# What needs to be done
Reproduce the whole listing exactly, omitting any picture it holds.

# Data
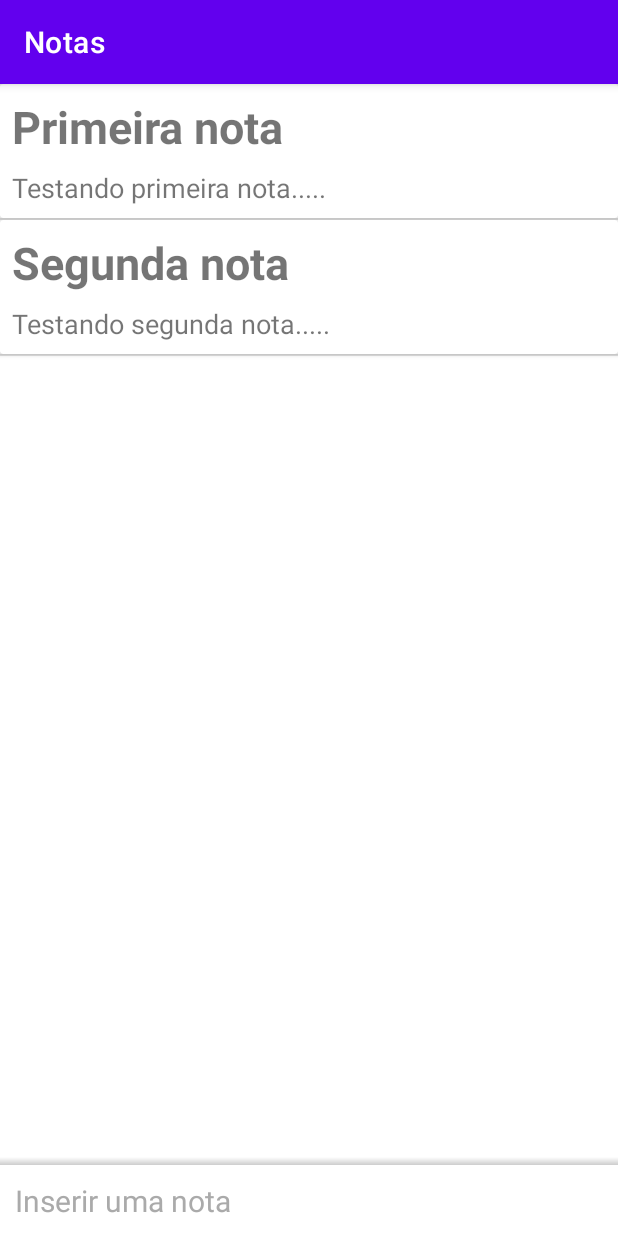
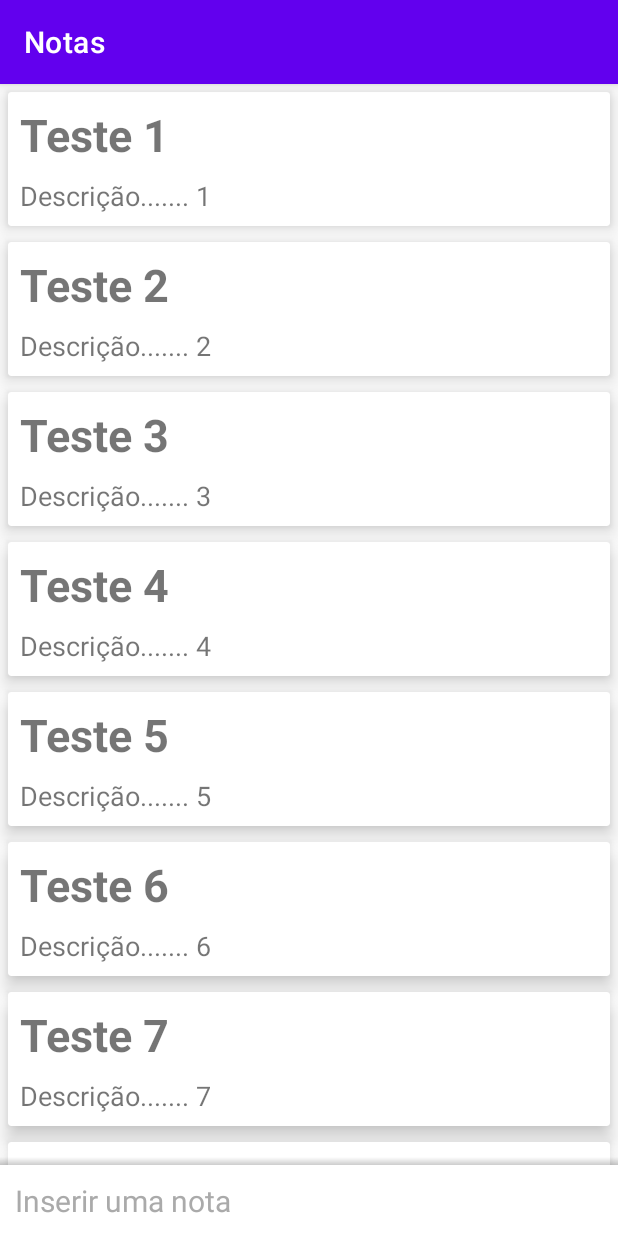
Before and after one commit to ErickSilva2605/alura-android-ceep, an Android app: the screen it shows after launch (NoteListActivity), on a phone screen of 412 x 824 dp. Run offline under Robolectric (Android 15) with nearby library versions, the phone set to English and light mode, and no system bars.

Commit message:
Alterando listview para recyclerview

```diff
--- a/app/src/main/java/br/com/alura/ceep/ui/activity/NoteListActivity.java
+++ b/app/src/main/java/br/com/alura/ceep/ui/activity/NoteListActivity.java
@@ -1,16 +1,17 @@
 package br.com.alura.ceep.ui.activity;
 
 import android.os.Bundle;
-import android.widget.ListView;
 
 import androidx.appcompat.app.AppCompatActivity;
+import androidx.recyclerview.widget.LinearLayoutManager;
+import androidx.recyclerview.widget.RecyclerView;
 
 import java.util.List;
 
 import br.com.alura.ceep.R;
 import br.com.alura.ceep.dao.NoteDAO;
 import br.com.alura.ceep.model.Note;
-import br.com.alura.ceep.ui.adapter.NoteListAdapter;
+import br.com.alura.ceep.ui.recyclerview.adapter.NoteListAdapter;
 
 public class NoteListActivity extends AppCompatActivity {
 
@@ -21,14 +22,20 @@ public class NoteListActivity extends AppCompatActivity {
         super.onCreate(savedInstanceState);
         setContentView(R.layout.activity_note_list);
         setTitle(APPBAR_TITLE);
-        new NoteDAO().insert(new Note("Primeira nota", "Testando primeira nota....."));
-        new NoteDAO().insert(new Note("Segunda nota", "Testando segunda nota....."));
-        configureNoteListView();
+
+        NoteDAO dao = new NoteDAO();
+        for (int i = 1; i <= 10000; i++) {
+            dao.insert(new Note("Teste " + i, "Descrição....... " + i));
+        }
+
+        configureNoteRecyclerView();
     }
 
-    private void configureNoteListView() {
-        ListView noteListView = findViewById(R.id.note_list_listview);
+    private void configureNoteRecyclerView() {
+        RecyclerView noteRecyclerView = findViewById(R.id.note_list_recycler_view);
         List<Note> noteList = new NoteDAO().getAll();
-        noteListView.setAdapter(new NoteListAdapter(this, noteList));
+        noteRecyclerView.setAdapter(new NoteListAdapter(this, noteList));
+        LinearLayoutManager layoutManager = new LinearLayoutManager(this);
+        noteRecyclerView.setLayoutManager(layoutManager);
     }
 }
--- /dev/null
+++ b/app/src/main/java/br/com/alura/ceep/ui/recyclerview/adapter/NoteListAdapter.java
@@ -0,0 +1,63 @@
+package br.com.alura.ceep.ui.recyclerview.adapter;
+
+import android.content.Context;
+import android.view.LayoutInflater;
+import android.view.View;
+import android.view.ViewGroup;
+import android.widget.TextView;
+
+import androidx.annotation.NonNull;
+import androidx.recyclerview.widget.RecyclerView;
+
+import java.util.List;
+
+import br.com.alura.ceep.R;
+import br.com.alura.ceep.model.Note;
+
+public class NoteListAdapter extends RecyclerView.Adapter {
+    private final Context context;
+    private final List<Note> noteList;
+
+    public NoteListAdapter(Context context, List<Note> noteList) {
+        this.context = context;
+        this.noteList = noteList;
+    }
+
+    @NonNull
+    @Override
+    public RecyclerView.ViewHolder onCreateViewHolder(@NonNull ViewGroup parent, int viewType) {
+        View viewInflated = LayoutInflater.from(context)
+                .inflate(R.layout.item_note, parent, false);
+
+        return new NoteViewHolder(viewInflated);
+    }
+
+    @Override
+    public void onBindViewHolder(@NonNull RecyclerView.ViewHolder holder, int position) {
+        Note note = noteList.get(position);
+        setTitle(holder, note);
+        setDescription(holder, note);
+    }
+
+    private void setDescription(RecyclerView.ViewHolder holder, Note note) {
+        TextView description = holder.itemView.findViewById(R.id.item_note_description);
+        description.setText(note.getDescription());
+    }
+
+    private void setTitle(RecyclerView.ViewHolder holder, Note note) {
+        TextView title = holder.itemView.findViewById(R.id.item_note_title);
+        title.setText(note.getTitle());
+    }
+
+    @Override
+    public int getItemCount() {
+        return noteList.size();
+    }
+
+    class NoteViewHolder extends RecyclerView.ViewHolder {
+
+        public NoteViewHolder(@NonNull View itemView) {
+            super(itemView);
+        }
+    }
+}
--- a/app/src/main/res/layout/activity_note_list.xml
+++ b/app/src/main/res/layout/activity_note_list.xml
@@ -5,8 +5,8 @@
     android:layout_width="match_parent"
     android:layout_height="match_parent">
 
-    <ListView
-        android:id="@+id/note_list_listview"
+    <androidx.recyclerview.widget.RecyclerView
+        android:id="@+id/note_list_recycler_view"
         android:layout_width="0dp"
         android:layout_height="0dp"
         app:layout_constraintBottom_toTopOf="@id/note_list_add_note"
--- a/app/src/main/res/layout/item_note.xml
+++ b/app/src/main/res/layout/item_note.xml
@@ -5,7 +5,8 @@
     android:id="@+id/item_note_card"
     android:layout_width="match_parent"
     android:layout_height="wrap_content"
-    android:layout_margin="5dp">
+    android:layout_margin="5dp"
+    app:cardElevation="8dp">
 
     <androidx.constraintlayout.widget.ConstraintLayout
         android:layout_width="match_parent"
```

# Response for this exercise
Before and after one commit to ErickSilva2605/alura-android-ceep, an Android app: the screen it shows after launch (NoteListActivity), on a phone screen of 412 x 824 dp. Run offline under Robolectric (Android 15) with nearby library versions, the phone set to English and light mode, and no system bars.

Commit message:
Alterando listview para recyclerview

```diff
--- a/app/src/main/java/br/com/alura/ceep/ui/activity/NoteListActivity.java
+++ b/app/src/main/java/br/com/alura/ceep/ui/activity/NoteListActivity.java
@@ -1,16 +1,17 @@
 package br.com.alura.ceep.ui.activity;
 
 import android.os.Bundle;
-import android.widget.ListView;
 
 import androidx.appcompat.app.AppCompatActivity;
+import androidx.recyclerview.widget.LinearLayoutManager;
+import androidx.recyclerview.widget.RecyclerView;
 
 import java.util.List;
 
 import br.com.alura.ceep.R;
 import br.com.alura.ceep.dao.NoteDAO;
 import br.com.alura.ceep.model.Note;
-import br.com.alura.ceep.ui.adapter.NoteListAdapter;
+import br.com.alura.ceep.ui.recyclerview.adapter.NoteListAdapter;
 
 public class NoteListActivity extends AppCompatActivity {
 
@@ -21,14 +22,20 @@ public class NoteListActivity extends AppCompatActivity {
         super.onCreate(savedInstanceState);
         setContentView(R.layout.activity_note_list);
         setTitle(APPBAR_TITLE);
-        new NoteDAO().insert(new Note("Primeira nota", "Testando primeira nota....."));
-        new NoteDAO().insert(new Note("Segunda nota", "Testando segunda nota....."));
-        configureNoteListView();
+
+        NoteDAO dao = new NoteDAO();
+        for (int i = 1; i <= 10000; i++) {
+            dao.insert(new Note("Teste " + i, "Descrição....... " + i));
+        }
+
+        configureNoteRecyclerView();
     }
 
-    private void configureNoteListView() {
-        ListView noteListView = findViewById(R.id.note_list_listview);
+    private void configureNoteRecyclerView() {
+        RecyclerView noteRecyclerView = findViewById(R.id.note_list_recycler_view);
         List<Note> noteList = new NoteDAO().getAll();
-        noteListView.setAdapter(new NoteListAdapter(this, noteList));
+        noteRecyclerView.setAdapter(new NoteListAdapter(this, noteList));
+        LinearLayoutManager layoutManager = new LinearLayoutManager(this);
+        noteRecyclerView.setLayoutManager(layoutManager);
     }
 }
--- /dev/null
+++ b/app/src/main/java/br/com/alura/ceep/ui/recyclerview/adapter/NoteListAdapter.java
@@ -0,0 +1,63 @@
+package br.com.alura.ceep.ui.recyclerview.adapter;
+
+import android.content.Context;
+import android.view.LayoutInflater;
+import android.view.View;
+import android.view.ViewGroup;
+import android.widget.TextView;
+
+import androidx.annotation.NonNull;
+import androidx.recyclerview.widget.RecyclerView;
+
+import java.util.List;
+
+import br.com.alura.ceep.R;
+import br.com.alura.ceep.model.Note;
+
+public class NoteListAdapter extends RecyclerView.Adapter {
+    private final Context context;
+    private final List<Note> noteList;
+
+    public NoteListAdapter(Context context, List<Note> noteList) {
+        this.context = context;
+        this.noteList = noteList;
+    }
+
+    @NonNull
+    @Override
+    public RecyclerView.ViewHolder onCreateViewHolder(@NonNull ViewGroup parent, int viewType) {
+        View viewInflated = LayoutInflater.from(context)
+                .inflate(R.layout.item_note, parent, false);
+
+        return new NoteViewHolder(viewInflated);
+    }
+
+    @Override
+    public void onBindViewHolder(@NonNull RecyclerView.ViewHolder holder, int position) {
+        Note note = noteList.get(position);
+        setTitle(holder, note);
+        setDescription(holder, note);
+    }
+
+    private void setDescription(RecyclerView.ViewHolder holder, Note note) {
+        TextView description = holder.itemView.findViewById(R.id.item_note_description);
+        description.setText(note.getDescription());
+    }
+
+    private void setTitle(RecyclerView.ViewHolder holder, Note note) {
+        TextView title = holder.itemView.findViewById(R.id.item_note_title);
+        title.setText(note.getTitle());
+    }
+
+    @Override
+    public int getItemCount() {
+        return noteList.size();
+    }
+
+    class NoteViewHolder extends RecyclerView.ViewHolder {
+
+        public NoteViewHolder(@NonNull View itemView) {
+            super(itemView);
+        }
+    }
+}
--- a/app/src/main/res/layout/activity_note_list.xml
+++ b/app/src/main/res/layout/activity_note_list.xml
@@ -5,8 +5,8 @@
     android:layout_width="match_parent"
     android:layout_height="match_parent">
 
-    <ListView
-        android:id="@+id/note_list_listview"
+    <androidx.recyclerview.widget.RecyclerView
+        android:id="@+id/note_list_recycler_view"
         android:layout_width="0dp"
         android:layout_height="0dp"
         app:layout_constraintBottom_toTopOf="@id/note_list_add_note"
--- a/app/src/main/res/layout/item_note.xml
+++ b/app/src/main/res/layout/item_note.xml
@@ -5,7 +5,8 @@
     android:id="@+id/item_note_card"
     android:layout_width="match_parent"
     android:layout_height="wrap_content"
-    android:layout_margin="5dp">
+    android:layout_margin="5dp"
+    app:cardElevation="8dp">
 
     <androidx.constraintlayout.widget.ConstraintLayout
         android:layout_width="match_parent"
```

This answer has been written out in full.